Chery founded the Louis D. Brown Peace Institute in honor of her 15-year-old son, who was caught in the crossfire of a gang shootout in 1993. The teen had been on his way to a Teens Against Gang Violence meeting.
This year is the 25th anniversary of the founding of the peace institute, which has organized the annual Walk for Peace since 1996.
“Yes, we are in pain; yes, we are angrier than most survivors; yes, there is that bitter thirst for revenge inside of our blood,” Chery said. “Yet, we show up to say that we have the power within us to heal from the hurt.”
The march began less than 3 miles from the scene of a shooting on Fairland Street in Roxbury Saturday evening that left a man with non-life-threatening injuries, according to Officer James Kenneally, a department spokesman.
Boston has had 12 homicides this year, Kenneally said, compared to 16 homicides by the same point in 2018.
On Sunday morning, Mayor Martin J. Walsh said that although incidents of violence have dropped, people still grapple with the loss of loved ones.
“If you look at the numbers, statistically, crime has gone down, violence has gone down,” Walsh told the crowd before the march began. “But if you talk to a survivor . . . that’s not good enough, because their loved one is no longer with them.”

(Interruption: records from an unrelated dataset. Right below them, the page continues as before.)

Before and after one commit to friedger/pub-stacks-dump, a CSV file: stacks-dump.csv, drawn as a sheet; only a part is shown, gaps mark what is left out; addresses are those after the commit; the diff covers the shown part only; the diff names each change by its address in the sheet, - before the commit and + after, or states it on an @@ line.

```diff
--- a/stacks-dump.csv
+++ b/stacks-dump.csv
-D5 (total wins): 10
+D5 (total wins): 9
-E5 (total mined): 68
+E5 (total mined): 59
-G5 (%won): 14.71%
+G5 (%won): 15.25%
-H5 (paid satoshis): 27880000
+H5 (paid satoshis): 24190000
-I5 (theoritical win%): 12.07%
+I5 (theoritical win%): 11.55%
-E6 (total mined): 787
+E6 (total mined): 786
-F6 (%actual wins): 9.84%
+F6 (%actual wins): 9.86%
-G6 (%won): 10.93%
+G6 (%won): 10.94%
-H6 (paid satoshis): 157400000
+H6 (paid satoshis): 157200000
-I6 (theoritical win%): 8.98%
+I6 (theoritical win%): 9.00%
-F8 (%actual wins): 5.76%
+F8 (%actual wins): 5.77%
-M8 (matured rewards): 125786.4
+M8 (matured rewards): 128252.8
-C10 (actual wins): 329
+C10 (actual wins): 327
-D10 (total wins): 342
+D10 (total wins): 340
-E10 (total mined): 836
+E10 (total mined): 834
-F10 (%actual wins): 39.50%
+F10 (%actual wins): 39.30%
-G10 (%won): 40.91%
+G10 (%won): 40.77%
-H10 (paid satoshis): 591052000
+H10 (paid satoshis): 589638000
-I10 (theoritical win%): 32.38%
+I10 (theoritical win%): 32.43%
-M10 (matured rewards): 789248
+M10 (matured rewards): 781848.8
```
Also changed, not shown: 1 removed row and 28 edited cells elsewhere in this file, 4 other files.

Walsh said: “Our work is nowhere near being done.”
Many of the participants held photographs or banners with the images of family and friends whose lives were claimed by violence, as they walked the 7 miles to City Hall, chanting and demanding an end to bloodshed.

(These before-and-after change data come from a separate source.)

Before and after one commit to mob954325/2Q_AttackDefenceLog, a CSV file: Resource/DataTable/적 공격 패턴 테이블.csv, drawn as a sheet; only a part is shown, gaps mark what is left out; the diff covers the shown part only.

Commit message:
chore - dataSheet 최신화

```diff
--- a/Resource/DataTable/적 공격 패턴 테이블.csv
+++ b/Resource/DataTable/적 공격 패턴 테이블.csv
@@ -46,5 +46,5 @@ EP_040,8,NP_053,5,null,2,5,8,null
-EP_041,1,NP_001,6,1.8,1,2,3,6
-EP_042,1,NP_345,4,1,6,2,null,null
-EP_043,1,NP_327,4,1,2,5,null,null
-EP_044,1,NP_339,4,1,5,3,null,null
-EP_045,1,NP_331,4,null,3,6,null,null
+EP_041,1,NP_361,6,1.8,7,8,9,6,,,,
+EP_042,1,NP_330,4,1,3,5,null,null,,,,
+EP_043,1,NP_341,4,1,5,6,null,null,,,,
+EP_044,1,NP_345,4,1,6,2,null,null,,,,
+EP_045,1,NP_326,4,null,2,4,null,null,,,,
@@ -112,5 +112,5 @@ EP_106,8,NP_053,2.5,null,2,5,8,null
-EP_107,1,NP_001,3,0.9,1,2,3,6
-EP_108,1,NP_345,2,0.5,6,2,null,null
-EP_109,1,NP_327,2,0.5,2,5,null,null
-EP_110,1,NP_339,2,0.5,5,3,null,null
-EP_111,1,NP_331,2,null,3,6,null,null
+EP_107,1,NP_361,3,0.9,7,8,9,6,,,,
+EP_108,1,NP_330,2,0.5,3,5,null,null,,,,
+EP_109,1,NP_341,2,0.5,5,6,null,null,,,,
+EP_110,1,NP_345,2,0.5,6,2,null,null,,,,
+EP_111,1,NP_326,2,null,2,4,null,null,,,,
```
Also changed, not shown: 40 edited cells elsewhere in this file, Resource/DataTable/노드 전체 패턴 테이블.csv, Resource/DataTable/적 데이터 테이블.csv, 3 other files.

“What do you want? Peace!” marchers yelled. “When do we want it? Now!”
Among the walkers were the Rev. Ronald Odom and his wife, the Rev. Kim Odom, whose 13-year-old son, Steven, was killed by a stray bullet in 2007.

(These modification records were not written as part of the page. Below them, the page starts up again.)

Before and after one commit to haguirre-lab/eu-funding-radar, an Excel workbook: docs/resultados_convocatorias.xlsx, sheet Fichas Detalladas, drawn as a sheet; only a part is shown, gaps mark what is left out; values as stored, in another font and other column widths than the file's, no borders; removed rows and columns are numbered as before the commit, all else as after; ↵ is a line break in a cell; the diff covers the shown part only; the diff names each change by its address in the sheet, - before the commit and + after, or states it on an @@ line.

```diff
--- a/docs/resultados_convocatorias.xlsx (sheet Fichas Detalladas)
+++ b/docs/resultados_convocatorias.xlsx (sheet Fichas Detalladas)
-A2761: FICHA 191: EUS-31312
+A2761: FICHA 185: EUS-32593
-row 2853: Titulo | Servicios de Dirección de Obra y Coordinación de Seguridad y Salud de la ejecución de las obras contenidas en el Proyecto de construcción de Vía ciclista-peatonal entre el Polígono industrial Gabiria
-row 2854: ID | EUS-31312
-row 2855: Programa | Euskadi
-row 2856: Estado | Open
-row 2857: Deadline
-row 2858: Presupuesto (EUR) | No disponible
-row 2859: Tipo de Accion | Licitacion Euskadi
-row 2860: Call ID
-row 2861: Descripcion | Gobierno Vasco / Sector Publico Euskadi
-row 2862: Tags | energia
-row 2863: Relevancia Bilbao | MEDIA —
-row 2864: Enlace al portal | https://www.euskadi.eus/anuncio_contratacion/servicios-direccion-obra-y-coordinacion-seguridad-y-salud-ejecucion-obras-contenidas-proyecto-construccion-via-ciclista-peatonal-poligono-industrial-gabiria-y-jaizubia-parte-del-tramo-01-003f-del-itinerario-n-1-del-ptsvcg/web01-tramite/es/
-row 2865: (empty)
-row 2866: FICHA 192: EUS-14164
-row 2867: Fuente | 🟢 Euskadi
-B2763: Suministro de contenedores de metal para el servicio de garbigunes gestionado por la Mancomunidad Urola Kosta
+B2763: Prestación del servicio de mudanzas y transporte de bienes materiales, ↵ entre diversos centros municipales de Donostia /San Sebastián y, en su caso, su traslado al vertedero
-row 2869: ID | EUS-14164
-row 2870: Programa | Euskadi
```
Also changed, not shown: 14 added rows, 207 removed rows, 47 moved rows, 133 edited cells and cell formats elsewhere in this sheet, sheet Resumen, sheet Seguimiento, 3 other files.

The teen was the youngest of five, he said.
“When his life was taken from us, it just devastated me. We’ll never forget the love and the joy he brought to our family,” Ronald Odom said.
When he attended his first peace walk in 2008, Ronald Odom said, the number of people overwhelmed him. He couldn’t believe so many had been affected by violence.
Eleven years later, Odom found comfort in the support from the crowds gathered for the march.
“It let me know that there are more people on board to stop the violence today,” he said.
The walk culminated in a rally at City Hall Plaza, where Natasha Carrington told the crowd about the 2008 death of her son, Darrion Carrington, who was 18 when he was fatally shot while waiting for a takeout order inside a Chinese restaurant on Dorchester Avenue.
Carrington said she didn’t begin addressing her grief over her son’s death until last year’s peace walk, after which she began regularly going to the institute. She now holds healing services at her local church.
“I was a mother, grieving and private,” she said. “I am no longer private. My son Darrion’s legacy will live on in and through me. I am a survivor.”
Carol Price, whose 32-year-old son, Kendric Price, was killed in a shooting near the family’s Greenwood Street home in March, struggled with the loss.
She would have preferred to be with her family on Mother’s Day, she said, laughing and eating with her mother while Kendric said the prayers, a tradition he carried out every year.
This year, the family had to find someone else to say those prayers.
“Everybody keeps saying, ‘Happy Mother’s Day.’ It’s not a happy Mother’s Day,” Price said. “I just feel like he’s still here. He’s still very much alive.”